## INFORMATION PROVIDED
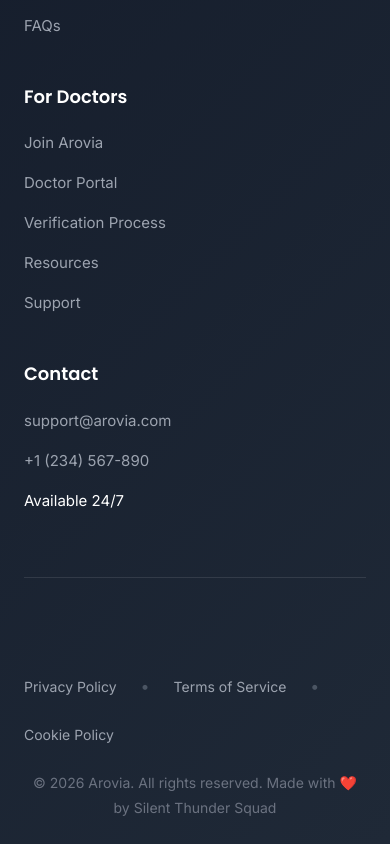
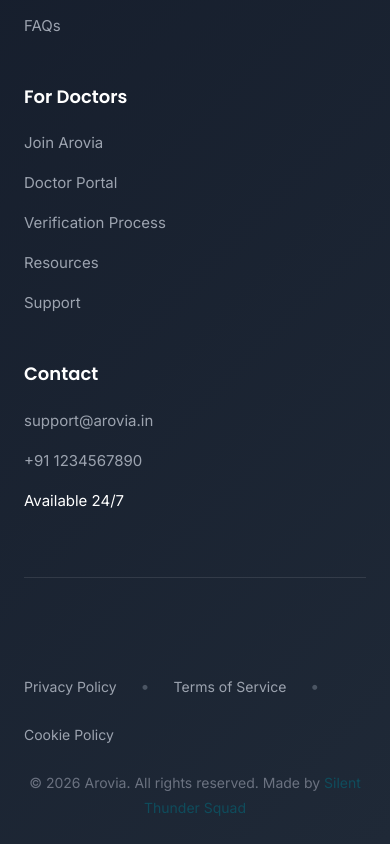
Before and after one commit to SilentThunderSquad/Arovia, a React (Vite) app: page / in a window 390 px wide. Shown: the part 10368-11212 px from the top of the page. Built offline with nearby package versions, Linux system fonts and the light colour scheme.

Commit message:
Update contact info and footer attribution
Changed the support email and phone number to use the .in domain and Indian format. Updated the footer attribution to include a link to the Silent Thunder Squad GitHub page.

```diff
--- a/src/components/Footer.jsx
+++ b/src/components/Footer.jsx
@@ -76,8 +76,8 @@ const Footer = () => {
                     <div className="footer-section">
                         <h4>Contact</h4>
                         <ul className="footer-links">
-                            <li><a href="mailto:support@arovia.com">support@arovia.com</a></li>
-                            <li><a href="tel:+1234567890">+1 (234) 567-890</a></li>
+                            <li><a href="mailto:support@arovia.in">support@arovia.in</a></li>
+                            <li><a href="tel:+911234567890">+91 1234567890</a></li>
                             <li>Available 24/7</li>
                         </ul>
                     </div>
@@ -92,7 +92,7 @@ const Footer = () => {
                         <a href="#">Cookie Policy</a>
                     </div>
                     <p className="copyright">
-                        © {currentYear} Arovia. All rights reserved. Made with ❤️ by Silent Thunder Squad
+                        © {currentYear} Arovia. All rights reserved. Made by <a href="https://github.com/SilentThunderSquad" target="_blank">Silent Thunder Squad</a>
                     </p>
                 </div>
             </div>
```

## ACTIVITY
Reproduce the data above exactly, leaving out any picture in it.

## WRITTEN SOLUTION
Before and after one commit to SilentThunderSquad/Arovia, a React (Vite) app: page / in a window 390 px wide. Shown: the part 10368-11212 px from the top of the page. Built offline with nearby package versions, Linux system fonts and the light colour scheme.

Commit message:
Update contact info and footer attribution
Changed the support email and phone number to use the .in domain and Indian format. Updated the footer attribution to include a link to the Silent Thunder Squad GitHub page.

```diff
--- a/src/components/Footer.jsx
+++ b/src/components/Footer.jsx
@@ -76,8 +76,8 @@ const Footer = () => {
                     <div className="footer-section">
                         <h4>Contact</h4>
                         <ul className="footer-links">
-                            <li><a href="mailto:support@arovia.com">support@arovia.com</a></li>
-                            <li><a href="tel:+1234567890">+1 (234) 567-890</a></li>
+                            <li><a href="mailto:support@arovia.in">support@arovia.in</a></li>
+                            <li><a href="tel:+911234567890">+91 1234567890</a></li>
                             <li>Available 24/7</li>
                         </ul>
                     </div>
@@ -92,7 +92,7 @@ const Footer = () => {
                         <a href="#">Cookie Policy</a>
                     </div>
                     <p className="copyright">
-                        © {currentYear} Arovia. All rights reserved. Made with ❤️ by Silent Thunder Squad
+                        © {currentYear} Arovia. All rights reserved. Made by <a href="https://github.com/SilentThunderSquad" target="_blank">Silent Thunder Squad</a>
                     </p>
                 </div>
             </div>
```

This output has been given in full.